Work required:
State how many lines in the entries below contain "display". Write nothing but the number.

Record set:
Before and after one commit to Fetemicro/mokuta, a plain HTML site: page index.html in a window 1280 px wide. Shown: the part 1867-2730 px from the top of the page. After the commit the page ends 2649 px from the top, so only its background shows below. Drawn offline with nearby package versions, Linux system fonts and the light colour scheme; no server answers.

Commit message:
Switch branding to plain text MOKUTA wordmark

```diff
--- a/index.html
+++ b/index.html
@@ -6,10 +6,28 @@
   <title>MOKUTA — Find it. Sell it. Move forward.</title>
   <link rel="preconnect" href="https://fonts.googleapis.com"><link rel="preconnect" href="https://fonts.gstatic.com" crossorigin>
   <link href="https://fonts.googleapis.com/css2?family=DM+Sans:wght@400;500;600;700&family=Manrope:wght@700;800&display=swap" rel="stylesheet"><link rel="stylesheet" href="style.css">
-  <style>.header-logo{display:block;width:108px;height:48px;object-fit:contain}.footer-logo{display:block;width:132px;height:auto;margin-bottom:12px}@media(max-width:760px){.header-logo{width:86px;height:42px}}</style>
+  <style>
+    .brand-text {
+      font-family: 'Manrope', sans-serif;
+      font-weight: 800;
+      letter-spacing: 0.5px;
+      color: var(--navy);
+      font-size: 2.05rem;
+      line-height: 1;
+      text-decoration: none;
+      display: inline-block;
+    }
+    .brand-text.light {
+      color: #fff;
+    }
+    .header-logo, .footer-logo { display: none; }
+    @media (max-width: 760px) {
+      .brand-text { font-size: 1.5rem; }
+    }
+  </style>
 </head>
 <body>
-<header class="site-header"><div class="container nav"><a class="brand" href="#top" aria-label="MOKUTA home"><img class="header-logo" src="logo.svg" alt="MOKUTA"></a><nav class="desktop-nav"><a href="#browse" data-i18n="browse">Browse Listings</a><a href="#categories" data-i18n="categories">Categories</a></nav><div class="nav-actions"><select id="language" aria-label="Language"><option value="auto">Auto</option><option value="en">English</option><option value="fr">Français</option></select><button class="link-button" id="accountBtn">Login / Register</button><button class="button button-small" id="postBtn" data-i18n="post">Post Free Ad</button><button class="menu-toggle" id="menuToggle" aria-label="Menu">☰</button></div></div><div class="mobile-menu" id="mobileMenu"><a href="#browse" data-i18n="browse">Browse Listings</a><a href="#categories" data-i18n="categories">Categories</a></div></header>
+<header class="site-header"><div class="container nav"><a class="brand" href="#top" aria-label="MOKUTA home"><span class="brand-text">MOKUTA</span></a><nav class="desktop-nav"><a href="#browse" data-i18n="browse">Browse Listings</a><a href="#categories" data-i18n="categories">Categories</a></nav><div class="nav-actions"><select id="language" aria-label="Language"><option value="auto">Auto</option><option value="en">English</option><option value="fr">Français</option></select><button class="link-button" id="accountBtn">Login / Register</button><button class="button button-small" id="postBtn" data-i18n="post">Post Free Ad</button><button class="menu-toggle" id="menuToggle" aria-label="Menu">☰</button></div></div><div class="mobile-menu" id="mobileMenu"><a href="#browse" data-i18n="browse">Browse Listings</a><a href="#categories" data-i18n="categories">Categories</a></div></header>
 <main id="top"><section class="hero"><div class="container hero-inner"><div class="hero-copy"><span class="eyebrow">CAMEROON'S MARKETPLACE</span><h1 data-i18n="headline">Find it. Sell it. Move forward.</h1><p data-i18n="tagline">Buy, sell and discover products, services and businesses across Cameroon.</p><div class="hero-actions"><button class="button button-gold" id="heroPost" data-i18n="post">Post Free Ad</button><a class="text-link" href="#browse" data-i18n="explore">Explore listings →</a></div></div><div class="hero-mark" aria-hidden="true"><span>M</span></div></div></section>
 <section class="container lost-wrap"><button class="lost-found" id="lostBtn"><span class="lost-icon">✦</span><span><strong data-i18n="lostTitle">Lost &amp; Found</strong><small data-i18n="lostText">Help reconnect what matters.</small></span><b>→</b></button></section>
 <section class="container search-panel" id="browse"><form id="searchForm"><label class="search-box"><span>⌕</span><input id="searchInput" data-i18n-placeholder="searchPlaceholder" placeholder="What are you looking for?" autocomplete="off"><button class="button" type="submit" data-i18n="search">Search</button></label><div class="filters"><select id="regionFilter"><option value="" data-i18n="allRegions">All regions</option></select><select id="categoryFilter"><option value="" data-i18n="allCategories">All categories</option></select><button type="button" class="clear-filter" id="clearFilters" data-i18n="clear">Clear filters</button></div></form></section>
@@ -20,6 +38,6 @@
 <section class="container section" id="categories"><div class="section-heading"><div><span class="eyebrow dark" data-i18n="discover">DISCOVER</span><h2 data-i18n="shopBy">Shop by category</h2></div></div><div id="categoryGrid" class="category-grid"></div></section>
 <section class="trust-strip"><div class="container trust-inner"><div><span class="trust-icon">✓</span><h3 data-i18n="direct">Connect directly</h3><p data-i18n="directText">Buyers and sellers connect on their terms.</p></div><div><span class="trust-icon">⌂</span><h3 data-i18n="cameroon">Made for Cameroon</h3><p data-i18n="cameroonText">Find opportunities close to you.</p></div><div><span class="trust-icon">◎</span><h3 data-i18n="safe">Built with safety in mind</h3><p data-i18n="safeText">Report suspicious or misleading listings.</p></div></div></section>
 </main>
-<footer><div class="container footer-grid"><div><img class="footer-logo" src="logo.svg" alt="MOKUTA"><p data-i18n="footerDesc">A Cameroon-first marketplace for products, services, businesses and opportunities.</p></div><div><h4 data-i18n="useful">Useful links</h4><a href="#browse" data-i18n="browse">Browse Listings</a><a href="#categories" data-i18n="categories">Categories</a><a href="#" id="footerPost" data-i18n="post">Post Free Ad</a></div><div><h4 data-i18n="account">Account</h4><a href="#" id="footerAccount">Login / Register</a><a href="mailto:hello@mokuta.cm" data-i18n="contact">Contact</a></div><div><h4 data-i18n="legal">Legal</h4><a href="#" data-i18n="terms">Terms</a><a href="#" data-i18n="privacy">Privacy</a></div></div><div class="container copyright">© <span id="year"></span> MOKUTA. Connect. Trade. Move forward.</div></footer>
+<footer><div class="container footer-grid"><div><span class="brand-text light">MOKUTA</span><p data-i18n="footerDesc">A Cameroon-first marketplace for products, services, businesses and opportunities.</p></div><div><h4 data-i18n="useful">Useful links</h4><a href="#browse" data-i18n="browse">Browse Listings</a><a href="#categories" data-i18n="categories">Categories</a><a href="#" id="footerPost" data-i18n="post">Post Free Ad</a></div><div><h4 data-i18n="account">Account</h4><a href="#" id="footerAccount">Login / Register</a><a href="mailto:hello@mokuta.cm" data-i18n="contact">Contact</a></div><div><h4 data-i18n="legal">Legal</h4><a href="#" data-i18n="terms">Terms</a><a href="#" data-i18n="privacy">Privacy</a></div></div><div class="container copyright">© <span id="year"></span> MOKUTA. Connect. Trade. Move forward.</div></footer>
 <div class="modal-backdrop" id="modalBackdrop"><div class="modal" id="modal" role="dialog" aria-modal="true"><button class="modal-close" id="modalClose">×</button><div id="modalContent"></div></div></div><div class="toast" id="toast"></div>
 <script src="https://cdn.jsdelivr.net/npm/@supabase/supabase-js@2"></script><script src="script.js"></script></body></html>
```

Answer for the task:
4